**EXERCISE REQUIREMENTS:** Look through the lines below and extract any with the word "idQuan".

(Before and after images)
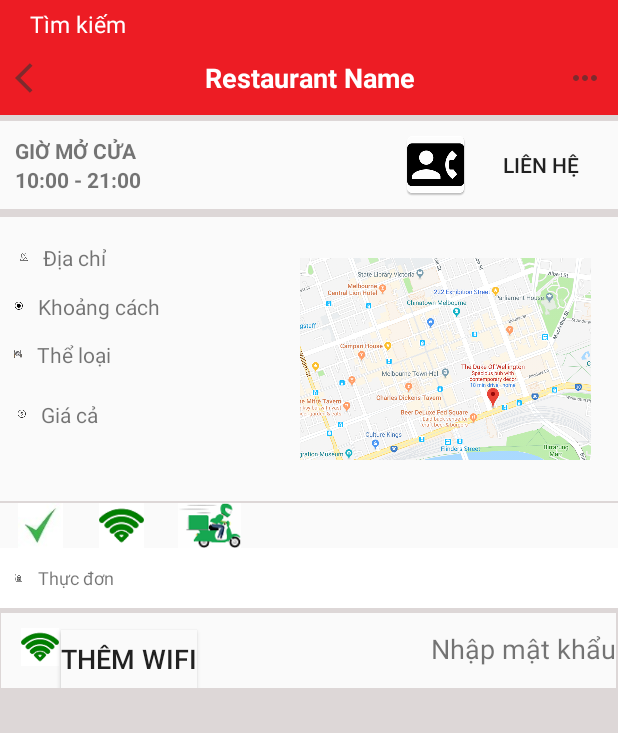
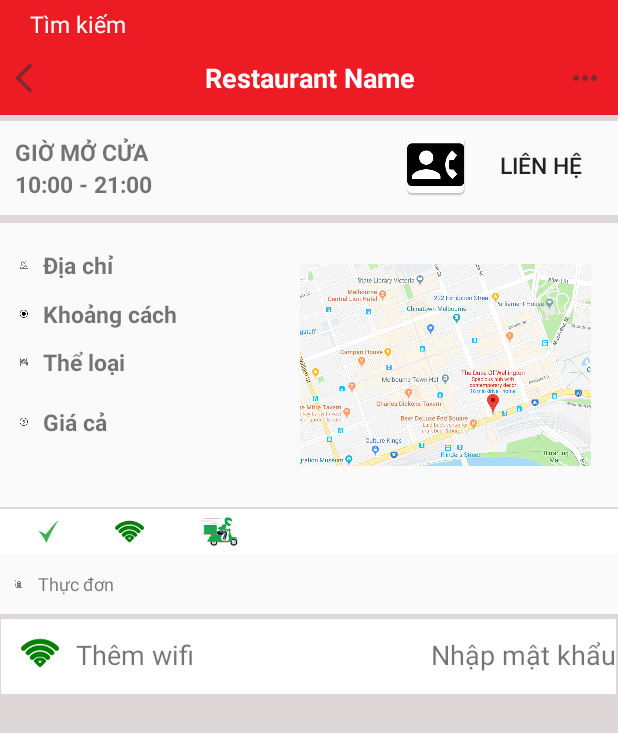
Before and after one commit to hiepvu0201/Foody, an Android app: the RestaurantActivity screen opened directly, with no data from a screen before it, on a phone screen of 412 x 824 dp. Shown: the top 733 px of the screen. Run offline under Robolectric (Android 15) with nearby library versions, the phone set to English and light mode, and no system bars; our stand-ins replace Picasso; pictures from the network do not load; 6 statements that could not run were skipped.

Commit message:
add more function

```diff
--- a/app/src/main/java/hcmute/edu/vn/group11/foody/FoodRecyclerViewAdapter.java
+++ /dev/null
@@ -1,87 +0,0 @@
-package hcmute.edu.vn.group11.foody;
-
-import android.content.Context;
-import android.content.Intent;
-import android.view.LayoutInflater;
-import android.view.View;
-import android.view.ViewGroup;
-import android.widget.ImageView;
-import android.widget.TextView;
-
-import androidx.annotation.NonNull;
-import androidx.cardview.widget.CardView;
-import androidx.recyclerview.widget.RecyclerView;
-
-import com.squareup.picasso.Picasso;
-
-import java.util.List;
-
-import hcmute.edu.vn.group11.foody.entities.Food;
-
-public class FoodRecyclerViewAdapter extends RecyclerView.Adapter<FoodRecyclerViewAdapter.MyViewHolder> {
-
-    private Context mContext;
-    private List<Food> mData;
-
-    public FoodRecyclerViewAdapter(Context mContext, List<Food> mData) {
-        this.mContext = mContext;
-        this.mData = mData;
-    }
-
-    @NonNull
-    @Override
-    public FoodRecyclerViewAdapter.MyViewHolder onCreateViewHolder(@NonNull ViewGroup parent, int viewType) {
-        View view;
-        LayoutInflater mInflater = LayoutInflater.from(mContext);
-        view = mInflater.inflate(R.layout.cardview_item, parent,false);
-        return new FoodRecyclerViewAdapter.MyViewHolder(view);
-    }
-
-    @Override
-    public void onBindViewHolder(@NonNull MyViewHolder holder, final int position) {
-        holder.tv_res_name.setText(mData.get(position).getName());
-        Picasso.with(this.mContext).load(mData.get(position).getImage())
-                .into(holder.img_res_thumbnail,new com.squareup.picasso.Callback(){
-                    @Override
-                    public void onSuccess() {
-                    }
-                    @Override
-                    public void onError() {
-                    }
-                });
-        holder.cardView.setOnClickListener(new View.OnClickListener() {
-            @Override
-            public void onClick(View v) {
-                Intent intent = new Intent(mContext, ActivityRestaurant.class);
-
-                // Passing data to the resactivity
-                intent.putExtra("Name", mData.get(position).getName());
-                intent.putExtra("image", mData.get(position).getImage());
-                intent.putExtra("idQuan", mData.get(position).getIdQuan());
-                intent.putExtra("Gia", mData.get(position).getGia());
-
-                //Start the activity
-                mContext.startActivity(intent);
-            }
-        });
-    }
-
-    @Override
-    public int getItemCount() {
-        return mData.size();
-    }
-
-    public static class MyViewHolder extends RecyclerView.ViewHolder{
-        TextView tv_res_name;
-        ImageView img_res_thumbnail;
-        CardView cardView;
-
-        public MyViewHolder(View itemView){
-            super(itemView);
-
-            tv_res_name = (TextView) itemView.findViewById(R.id.res_name_id);
-            img_res_thumbnail = (ImageView) itemView.findViewById(R.id.res_img_id);
-            cardView = (CardView) itemView.findViewById(R.id.cardview_id);
-        }
-    }
-}
--- a/app/src/main/java/hcmute/edu/vn/group11/foody/MenuActivity.java
+++ b/app/src/main/java/hcmute/edu/vn/group11/foody/activities/MenuActivity.java
@@ -1,4 +1,4 @@
-package hcmute.edu.vn.group11.foody;
+package hcmute.edu.vn.group11.foody.activities;
 
 import android.os.Bundle;
 import android.widget.ExpandableListView;
@@ -8,6 +8,9 @@ import androidx.appcompat.app.AppCompatActivity;
 import java.util.ArrayList;
 import java.util.HashMap;
 import java.util.List;
+
+import hcmute.edu.vn.group11.foody.CustomExpandableListView;
+import hcmute.edu.vn.group11.foody.R;
 
 public class MenuActivity extends AppCompatActivity {
 
--- a/app/src/main/java/hcmute/edu/vn/group11/foody/ActivityRestaurant.java
+++ b/app/src/main/java/hcmute/edu/vn/group11/foody/activities/RestaurantActivity.java
@@ -1,36 +1,36 @@
-package hcmute.edu.vn.group11.foody;
+package hcmute.edu.vn.group11.foody.activities;
 
 import androidx.annotation.RequiresApi;
 import androidx.appcompat.app.AppCompatActivity;
-import androidx.core.app.ActivityCompat;
 import androidx.recyclerview.widget.GridLayoutManager;
 import androidx.recyclerview.widget.RecyclerView;
 
-import android.Manifest;
 import android.content.Intent;
-import android.content.pm.PackageManager;
 import android.database.Cursor;
 import android.net.Uri;
 import android.os.Build;
 import android.os.Bundle;
 import android.view.View;
-import android.widget.Button;
 import android.widget.ImageButton;
-import android.widget.ImageView;
 import android.widget.TextView;
+import android.widget.Toast;
 
 import java.util.ArrayList;
 import java.util.Objects;
 
+import hcmute.edu.vn.group11.foody.R;
+import hcmute.edu.vn.group11.foody.adapter.FoodRecyclerViewAdapter;
+import hcmute.edu.vn.group11.foody.databases.Database;
 import hcmute.edu.vn.group11.foody.entities.Food;
+import hcmute.edu.vn.group11.foody.entities.Restaurant;
 
-public class ActivityRestaurant extends AppCompatActivity {
+public class RestaurantActivity extends AppCompatActivity {
 
-    private TextView tvResName, tvFoodName, tvDesc, tvPhone, tvType, tvPrice, tvAddress;
-    private ImageView img;
-    TextView tvMenu;
+    private TextView tvResName, tvPhone, tvType, tvPrice, tvAddress;
+    TextView tvMenu, tvAddWifi;
     ImageButton btnCancel;
     ArrayList<Food> lstFood;
+    public static int idQuan;
 
     @RequiresApi(api = Build.VERSION_CODES.KITKAT)
     @Override
@@ -43,24 +43,39 @@ public class ActivityRestaurant extends AppCompatActivity {
         tvPrice = (TextView) findViewById(R.id.tvPrice);
         tvType = (TextView) findViewById(R.id.tvType);
         tvPhone = (TextView) findViewById(R.id.tvPhone);
-        img = (ImageView) findViewById(R.id.res_thumbnail);
         btnCancel = (ImageButton) findViewById(R.id.imgbtnBack);
         tvMenu = (TextView) findViewById(R.id.tvMenu);
+        tvAddWifi = (TextView) findViewById(R.id.tvAddWifi);
 
         tvMenu.setOnClickListener(new View.OnClickListener() {
             @Override
             public void onClick(View v) {
-                Intent intent = new Intent(ActivityRestaurant.this, MenuActivity.class);
+                Intent intent = new Intent(RestaurantActivity.this, MenuActivity.class);
                 startActivity(intent);
             }
         });
-
 
         btnCancel.setOnClickListener(new View.OnClickListener() {
             @Override
             public void onClick(View v) {
                 setResult(RESULT_CANCELED);
                 finish();
+            }
+        });
+
+        tvAddWifi.setOnClickListener(new View.OnClickListener() {
+            @Override
+            public void onClick(View v) {
+                Intent intent = new Intent(RestaurantActivity.this, WifiActivity.class);
+                startActivity(intent);
+            }
+        });
+
+        tvPhone.setOnClickListener(new View.OnClickListener() {
+            @Override
+            public void onClick(View v) {
+                String dial="tel:"+tvPhone.getText();
+                startActivity(new Intent(Intent.ACTION_DIAL, Uri.parse(dial)));
             }
         });
 
@@ -75,26 +90,31 @@ public class ActivityRestaurant extends AppCompatActivity {
 //        tvDesc.setText(intent.getExtras().getString("description"));
 //        tvFoodName.setText(intent.getExtras().getString("address"));
 
-        int idQuan = intent.getIntExtra("id", 0);
-
+        idQuan = intent.getIntExtra("id", 0);
         lstFood = new ArrayList<>();
-        getDataFood(idQuan);
+        getFoods();
         RecyclerView myrv = (RecyclerView) findViewById(R.id.recyclerview_id);
         FoodRecyclerViewAdapter myAdapter = new FoodRecyclerViewAdapter(this, lstFood);
         myrv.setLayoutManager(new GridLayoutManager(this, 2));
         myrv.setAdapter(myAdapter);
 
-
-        tvPhone.setOnClickListener(new View.OnClickListener() {
-            @Override
-            public void onClick(View v) {
-                String dial="tel:"+tvPhone.getText();
-                startActivity(new Intent(Intent.ACTION_DIAL, Uri.parse(dial)));
-            }
-        });
+        test();
     }
 
-    private void getDataFood(int idQuan){
-        Cursor data = MainActivity.database.getData("SELECT * FROM Food Where idQuan ='"+idQuan+"';");
+    private void test(){
+        Toast.makeText(this,"Image: "+lstFood.get(0).getImage().toString(),Toast.LENGTH_LONG).show();
+    }
+
+    private void getFoods(){
+        Cursor dataFood = MainActivity.database.getData("SELECT * FROM Food Where IdQuan = "+idQuan);
+        lstFood.clear();
+        while (dataFood.moveToNext()){
+            int idQuan = dataFood.getInt(4);
+            String gia = dataFood.getString(3);
+            String image = dataFood.getString(2);
+            String name = dataFood.getString(1);
+            int id = dataFood.getInt(0);
+            lstFood.add(new Food(id, name, image,  gia, idQuan));
+        }
     }
 }
--- a/app/src/main/java/hcmute/edu/vn/group11/foody/SearchResultActivity.java
+++ b/app/src/main/java/hcmute/edu/vn/group11/foody/activities/SearchResultActivity.java
@@ -1,8 +1,10 @@
-package hcmute.edu.vn.group11.foody;
+package hcmute.edu.vn.group11.foody.activities;
 
 import androidx.appcompat.app.AppCompatActivity;
 
 import android.os.Bundle;
+
+import hcmute.edu.vn.group11.foody.R;
 
 public class SearchResultActivity extends AppCompatActivity {
 
--- a/app/src/main/java/hcmute/edu/vn/group11/foody/Wifi.java
+++ b/app/src/main/java/hcmute/edu/vn/group11/foody/activities/WifiActivity.java
@@ -1,10 +1,12 @@
-package hcmute.edu.vn.group11.foody;
+package hcmute.edu.vn.group11.foody.activities;
 
 import androidx.appcompat.app.AppCompatActivity;
 
 import android.os.Bundle;
 
-public class Wifi extends AppCompatActivity {
+import hcmute.edu.vn.group11.foody.R;
+
+public class WifiActivity extends AppCompatActivity {
 
     @Override
     protected void onCreate(Bundle savedInstanceState) {
--- a/app/src/main/res/layout/activity_main.xml
+++ b/app/src/main/res/layout/activity_main.xml
@@ -5,7 +5,7 @@
     android:layout_width="match_parent"
     android:layout_height="match_parent"
     android:orientation="vertical"
-    tools:context=".MainActivity">
+    tools:context=".activities.MainActivity">
 
     <LinearLayout
         android:background="#ed1c24"
@@ -61,7 +61,7 @@
         android:layout_height="match_parent">
 
         <androidx.recyclerview.widget.RecyclerView
-            android:id="@+id/recyclerview_id"
+            android:id="@+id/recyclerview_res_id"
             android:layout_width="match_parent"
             android:layout_height="match_parent">
 
--- a/app/src/main/res/layout/activity_menu.xml
+++ b/app/src/main/res/layout/activity_menu.xml
@@ -2,7 +2,7 @@
     xmlns:tools="http://schemas.android.com/tools"
     android:layout_width="match_parent"
     android:layout_height="match_parent"
-    tools:context=".MenuActivity">
+    tools:context=".activities.MenuActivity">
 
     <TextView
         android:id="@+id/text"
--- a/app/src/main/res/layout/activity_restaurant.xml
+++ b/app/src/main/res/layout/activity_restaurant.xml
@@ -7,7 +7,7 @@
     android:weightSum="5"
     android:orientation="vertical"
     android:background="#DDD7D7"
-    tools:context=".ActivityRestaurant">
+    tools:context=".activities.RestaurantActivity">
 
     <LinearLayout
         android:background="#ed1c24"
@@ -89,12 +89,14 @@
                     android:layout_height="match_parent"
                     android:orientation="vertical">
                     <TextView
+                        android:textSize="15sp"
                         android:layout_width="wrap_content"
                         android:layout_height="match_parent"
                         android:textStyle="bold"
                         android:text="GIỜ MỞ CỬA">
                     </TextView>
                     <TextView
+                        android:textSize="15sp"
                         android:textStyle="bold"
                         android:layout_width="wrap_content"
                         android:layout_height="match_parent"
@@ -103,6 +105,7 @@
                 </LinearLayout>
 
                 <Button
+                    android:textSize="15sp"
                     android:id="@+id/tvPhone"
                     android:layout_margin="5dp"
                     android:layout_width="140dp"
@@ -121,6 +124,8 @@
                 android:background="#FAFAFA">
 
                 <TextView
+                    android:textSize="15sp"
+                    android:textStyle="bold"
                     android:id="@+id/tvAddress"
                     android:drawablePadding="10dp"
                     android:drawableLeft="@drawable/marker"
@@ -129,11 +134,12 @@
                     android:layout_alignParentStart="true"
                     android:layout_alignParentLeft="true"
                     android:layout_alignParentTop="true"
-                    android:layout_marginStart="13dp"
                     android:layout_marginLeft="13dp"
                     android:layout_marginTop="17dp"
                     android:text="Địa chỉ" />
                 <TextView
+                    android:textSize="15sp"
+                    android:textStyle="bold"
                     android:id="@+id/tvDistance"
                     android:drawablePadding="10dp"
                     android:drawableLeft="@drawable/point"
@@ -141,13 +147,14 @@
                     android:layout_height="wrap_content"
                     android:layout_alignParentStart="true"
                     android:layout_alignParentTop="true"
-                    android:layout_marginStart="10dp"
                     android:layout_marginTop="50dp"
                     android:text="Khoảng cách "
-                    android:layout_marginLeft="10dp"
+                    android:layout_marginLeft="13dp"
                     android:layout_alignParentLeft="true" />
                 <TextView
                     android:id="@+id/tvType"
+                    android:textSize="15sp"
+                    android:textStyle="bold"
                     android:drawablePadding="10dp"
                     android:drawableLeft="@drawable/restaurantkind"
                     android:layout_width="wrap_content"
@@ -155,21 +162,21 @@
                     android:layout_alignParentStart="true"
                     android:layout_alignParentLeft="true"
                     android:layout_alignParentTop="true"
-                    android:layout_marginStart="9dp"
-                    android:layout_marginLeft="9dp"
+                    android:layout_marginLeft="13dp"
                     android:layout_marginTop="82dp"
                     android:text="Thể loại" />
                 <TextView
                     android:id="@+id/tvPrice"
+                    android:textSize="15sp"
                     android:drawablePadding="10dp"
+                    android:textStyle="bold"
                     android:drawableLeft="@drawable/coin"
                     android:layout_width="wrap_content"
                     android:layout_height="wrap_content"
                     android:layout_alignParentStart="true"
                     android:layout_alignParentLeft="true"
                     android:layout_alignParentTop="true"
-                    android:layout_marginStart="12dp"
-                    android:layout_marginLeft="12dp"
+                    android:layout_marginLeft="13dp"
                     android:layout_marginTop="122dp"
                     android:text="Giá cả" />
 
@@ -184,10 +191,11 @@
                     android:src="@drawable/map" />
             </RelativeLayout>
             <RelativeLayout
+                android:padding="5dp"
                 android:layout_marginTop="1dp"
                 android:layout_width="420dp"
                 android:layout_height="30dp"
-                android:background="#FAFAFA">
+                android:background="#ffff">
 
                 <ImageView
                     android:id="@+id/imgtick"
@@ -214,7 +222,7 @@
                 android:layout_width="match_parent"
                 android:layout_height="wrap_content"
                 android:layout_marginBottom="1dp"
-                android:background="#FFFFFF">
+                android:background="#FAFAFA">
 
                 <TextView
                     android:id="@+id/tvMenu"
@@ -233,7 +241,7 @@
                 android:layout_width="410dp"
                 android:layout_height="50dp"
                 android:layout_marginTop="2dp"
-                android:background="#FAFAFA">
+                android:background="#ffff">
 
                 <ImageView
                     android:id="@+id/imgwifi1"
@@ -244,13 +252,14 @@
                     android:layout_marginRight="4dp"
                     android:src="@drawable/wifi" />
 
-                <Button
+                <TextView
+                    android:paddingLeft="10dp"
                     android:layout_marginTop="11dp"
                     android:id="@+id/tvAddWifi"
                     android:layout_width="wrap_content"
                     android:layout_height="wrap_content"
                     android:layout_marginLeft="40dp"
-                    android:background="#FAFAFA"
+                    android:background="#ffff"
                     android:text="Thêm wifi"
                     android:textSize="18dp" />
                 <TextView
@@ -259,7 +268,7 @@
                     android:layout_width="wrap_content"
                     android:layout_height="wrap_content"
                     android:layout_alignParentRight="true"
-                    android:background="#FAFAFA"
+                    android:background="#ffff"
                     android:text="Nhập mật khẩu"
                     android:textSize="18sp" />
 
--- a/app/src/main/res/layout/activity_search_result.xml
+++ b/app/src/main/res/layout/activity_search_result.xml
@@ -5,7 +5,7 @@
     android:layout_width="match_parent"
     android:layout_height="match_parent"
     android:orientation="vertical"
-    tools:context=".SearchResultActivity">
+    tools:context=".activities.SearchResultActivity">
 
     <LinearLayout
         android:background="#ed1c24"
--- a/app/src/main/res/layout/activity_wifi.xml
+++ b/app/src/main/res/layout/activity_wifi.xml
@@ -6,7 +6,7 @@
     android:layout_height="match_parent"
     android:orientation="vertical"
     android:padding="10dp"
-    tools:context=".Wifi">
+    tools:context=".activities.WifiActivity">
 
     <EditText
         android:background="@drawable/round_edittext"
--- a/app/src/main/res/layout/cardview_item.xml
+++ b/app/src/main/res/layout/cardview_item.xml
@@ -15,14 +15,14 @@
         android:layout_height="match_parent">
 
         <ImageView
-            android:id="@+id/res_img_id"
+            android:id="@+id/img_id"
             android:layout_width="match_parent"
             android:layout_height="160dp"
             android:scaleType="centerCrop"
             android:background="#2d2d2d"/>
 
         <TextView
-            android:id="@+id/res_name_id"
+            android:id="@+id/name_id"
             android:gravity="center"
             android:textColor="#2d2d2d"
             android:textSize="13sp"
```
Also changed, not shown: app/src/main/AndroidManifest.xml (+7 -7 lines), app/src/main/java/hcmute/edu/vn/group11/foody/DatabaseHandler.java (deleted, +0 -25 lines), app/src/main/java/hcmute/edu/vn/group11/foody/activities/MainActivity.java (renamed from app/src/main/java/hcmute/edu/vn/group11/foody/MainActivity.java, +22 -14 lines), app/src/main/java/hcmute/edu/vn/group11/foody/activities/ProvinceActivity.java (renamed from app/src/main/java/hcmute/edu/vn/group11/foody/Province.java, +6 -6 lines), app/src/main/java/hcmute/edu/vn/group11/foody/adapter/FoodRecyclerViewAdapter.java (renamed from app/src/main/java/hcmute/edu/vn/group11/foody/RestaurantRecyclerViewAdapter.java, +19 -26 lines), app/src/main/java/hcmute/edu/vn/group11/foody/adapter/RestaurantRecyclerViewAdapter.java (added, +97 -0 lines), app/src/main/java/hcmute/edu/vn/group11/foody/entities/Food.java (+17 -18 lines), app/src/main/java/hcmute/edu/vn/group11/foody/entities/Restaurant.java (+36 -36 lines).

**TASK SOLUTION:**
-                intent.putExtra("idQuan", mData.get(position).getIdQuan());
+    public static int idQuan;
-        int idQuan = intent.getIntExtra("id", 0);
+        idQuan = intent.getIntExtra("id", 0);
-        getDataFood(idQuan);
-    private void getDataFood(int idQuan){
-        Cursor data = MainActivity.database.getData("SELECT * FROM Food Where idQuan ='"+idQuan+"';");
+        Cursor dataFood = MainActivity.database.getData("SELECT * FROM Food Where IdQuan = "+idQuan);
+            int idQuan = dataFood.getInt(4);
+            lstFood.add(new Food(id, name, image,  gia, idQuan));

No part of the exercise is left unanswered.